▶ _Problem statement_:
Reproduce each line of the listing exactly.
===== Material shown =====
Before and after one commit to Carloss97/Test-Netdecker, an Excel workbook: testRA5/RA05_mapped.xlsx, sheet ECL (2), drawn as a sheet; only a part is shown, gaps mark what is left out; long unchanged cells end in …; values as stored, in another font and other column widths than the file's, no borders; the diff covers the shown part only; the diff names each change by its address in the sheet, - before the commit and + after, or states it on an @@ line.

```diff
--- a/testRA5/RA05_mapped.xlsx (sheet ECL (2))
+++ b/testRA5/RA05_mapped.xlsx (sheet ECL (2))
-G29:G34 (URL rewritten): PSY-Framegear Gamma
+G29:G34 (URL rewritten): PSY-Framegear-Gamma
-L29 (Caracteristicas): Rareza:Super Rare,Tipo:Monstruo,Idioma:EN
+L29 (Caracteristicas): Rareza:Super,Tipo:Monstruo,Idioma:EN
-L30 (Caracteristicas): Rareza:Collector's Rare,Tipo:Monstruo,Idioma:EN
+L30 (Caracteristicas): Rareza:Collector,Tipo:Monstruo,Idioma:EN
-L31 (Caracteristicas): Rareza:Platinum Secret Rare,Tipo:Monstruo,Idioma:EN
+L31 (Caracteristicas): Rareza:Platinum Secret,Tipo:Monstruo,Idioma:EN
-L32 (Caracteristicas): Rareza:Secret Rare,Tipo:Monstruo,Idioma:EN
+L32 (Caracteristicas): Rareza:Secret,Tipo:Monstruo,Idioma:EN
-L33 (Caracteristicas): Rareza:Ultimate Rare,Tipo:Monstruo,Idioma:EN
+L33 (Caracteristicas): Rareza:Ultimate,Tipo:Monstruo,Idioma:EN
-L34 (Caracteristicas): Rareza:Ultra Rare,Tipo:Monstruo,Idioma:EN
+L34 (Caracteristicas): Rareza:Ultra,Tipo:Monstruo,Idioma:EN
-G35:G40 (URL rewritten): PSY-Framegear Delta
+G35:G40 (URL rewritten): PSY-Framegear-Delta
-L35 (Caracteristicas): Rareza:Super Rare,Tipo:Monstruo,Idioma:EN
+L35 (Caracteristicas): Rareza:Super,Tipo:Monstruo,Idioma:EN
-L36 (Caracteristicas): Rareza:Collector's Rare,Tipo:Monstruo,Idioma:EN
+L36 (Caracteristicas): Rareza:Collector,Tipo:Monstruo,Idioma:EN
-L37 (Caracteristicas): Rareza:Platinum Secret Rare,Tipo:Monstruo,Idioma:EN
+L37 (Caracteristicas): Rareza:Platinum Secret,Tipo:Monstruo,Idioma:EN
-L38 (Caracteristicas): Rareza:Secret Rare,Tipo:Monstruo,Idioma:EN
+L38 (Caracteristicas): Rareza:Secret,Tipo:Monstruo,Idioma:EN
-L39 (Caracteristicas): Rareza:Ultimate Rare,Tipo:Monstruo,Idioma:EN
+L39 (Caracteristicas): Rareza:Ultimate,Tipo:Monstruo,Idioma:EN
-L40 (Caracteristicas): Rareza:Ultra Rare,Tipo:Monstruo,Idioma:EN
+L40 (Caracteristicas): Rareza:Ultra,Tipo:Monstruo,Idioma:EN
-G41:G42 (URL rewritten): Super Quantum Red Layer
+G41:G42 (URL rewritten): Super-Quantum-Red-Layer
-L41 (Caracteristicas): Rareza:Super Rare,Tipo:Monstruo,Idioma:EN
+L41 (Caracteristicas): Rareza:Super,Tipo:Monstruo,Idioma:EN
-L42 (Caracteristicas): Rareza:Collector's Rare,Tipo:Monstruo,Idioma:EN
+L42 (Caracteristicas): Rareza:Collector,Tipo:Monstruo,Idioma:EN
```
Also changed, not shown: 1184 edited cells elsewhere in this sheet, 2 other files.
=====
▶ _Exercise result_:
Before and after one commit to Carloss97/Test-Netdecker, an Excel workbook: testRA5/RA05_mapped.xlsx, sheet ECL (2), drawn as a sheet; only a part is shown, gaps mark what is left out; long unchanged cells end in …; values as stored, in another font and other column widths than the file's, no borders; the diff covers the shown part only; the diff names each change by its address in the sheet, - before the commit and + after, or states it on an @@ line.

```diff
--- a/testRA5/RA05_mapped.xlsx (sheet ECL (2))
+++ b/testRA5/RA05_mapped.xlsx (sheet ECL (2))
-G29:G34 (URL rewritten): PSY-Framegear Gamma
+G29:G34 (URL rewritten): PSY-Framegear-Gamma
-L29 (Caracteristicas): Rareza:Super Rare,Tipo:Monstruo,Idioma:EN
+L29 (Caracteristicas): Rareza:Super,Tipo:Monstruo,Idioma:EN
-L30 (Caracteristicas): Rareza:Collector's Rare,Tipo:Monstruo,Idioma:EN
+L30 (Caracteristicas): Rareza:Collector,Tipo:Monstruo,Idioma:EN
-L31 (Caracteristicas): Rareza:Platinum Secret Rare,Tipo:Monstruo,Idioma:EN
+L31 (Caracteristicas): Rareza:Platinum Secret,Tipo:Monstruo,Idioma:EN
-L32 (Caracteristicas): Rareza:Secret Rare,Tipo:Monstruo,Idioma:EN
+L32 (Caracteristicas): Rareza:Secret,Tipo:Monstruo,Idioma:EN
-L33 (Caracteristicas): Rareza:Ultimate Rare,Tipo:Monstruo,Idioma:EN
+L33 (Caracteristicas): Rareza:Ultimate,Tipo:Monstruo,Idioma:EN
-L34 (Caracteristicas): Rareza:Ultra Rare,Tipo:Monstruo,Idioma:EN
+L34 (Caracteristicas): Rareza:Ultra,Tipo:Monstruo,Idioma:EN
-G35:G40 (URL rewritten): PSY-Framegear Delta
+G35:G40 (URL rewritten): PSY-Framegear-Delta
-L35 (Caracteristicas): Rareza:Super Rare,Tipo:Monstruo,Idioma:EN
+L35 (Caracteristicas): Rareza:Super,Tipo:Monstruo,Idioma:EN
-L36 (Caracteristicas): Rareza:Collector's Rare,Tipo:Monstruo,Idioma:EN
+L36 (Caracteristicas): Rareza:Collector,Tipo:Monstruo,Idioma:EN
-L37 (Caracteristicas): Rareza:Platinum Secret Rare,Tipo:Monstruo,Idioma:EN
+L37 (Caracteristicas): Rareza:Platinum Secret,Tipo:Monstruo,Idioma:EN
-L38 (Caracteristicas): Rareza:Secret Rare,Tipo:Monstruo,Idioma:EN
+L38 (Caracteristicas): Rareza:Secret,Tipo:Monstruo,Idioma:EN
-L39 (Caracteristicas): Rareza:Ultimate Rare,Tipo:Monstruo,Idioma:EN
+L39 (Caracteristicas): Rareza:Ultimate,Tipo:Monstruo,Idioma:EN
-L40 (Caracteristicas): Rareza:Ultra Rare,Tipo:Monstruo,Idioma:EN
+L40 (Caracteristicas): Rareza:Ultra,Tipo:Monstruo,Idioma:EN
-G41:G42 (URL rewritten): Super Quantum Red Layer
+G41:G42 (URL rewritten): Super-Quantum-Red-Layer
-L41 (Caracteristicas): Rareza:Super Rare,Tipo:Monstruo,Idioma:EN
+L41 (Caracteristicas): Rareza:Super,Tipo:Monstruo,Idioma:EN
-L42 (Caracteristicas): Rareza:Collector's Rare,Tipo:Monstruo,Idioma:EN
+L42 (Caracteristicas): Rareza:Collector,Tipo:Monstruo,Idioma:EN
```
Also changed, not shown: 1184 edited cells elsewhere in this sheet, 2 other files.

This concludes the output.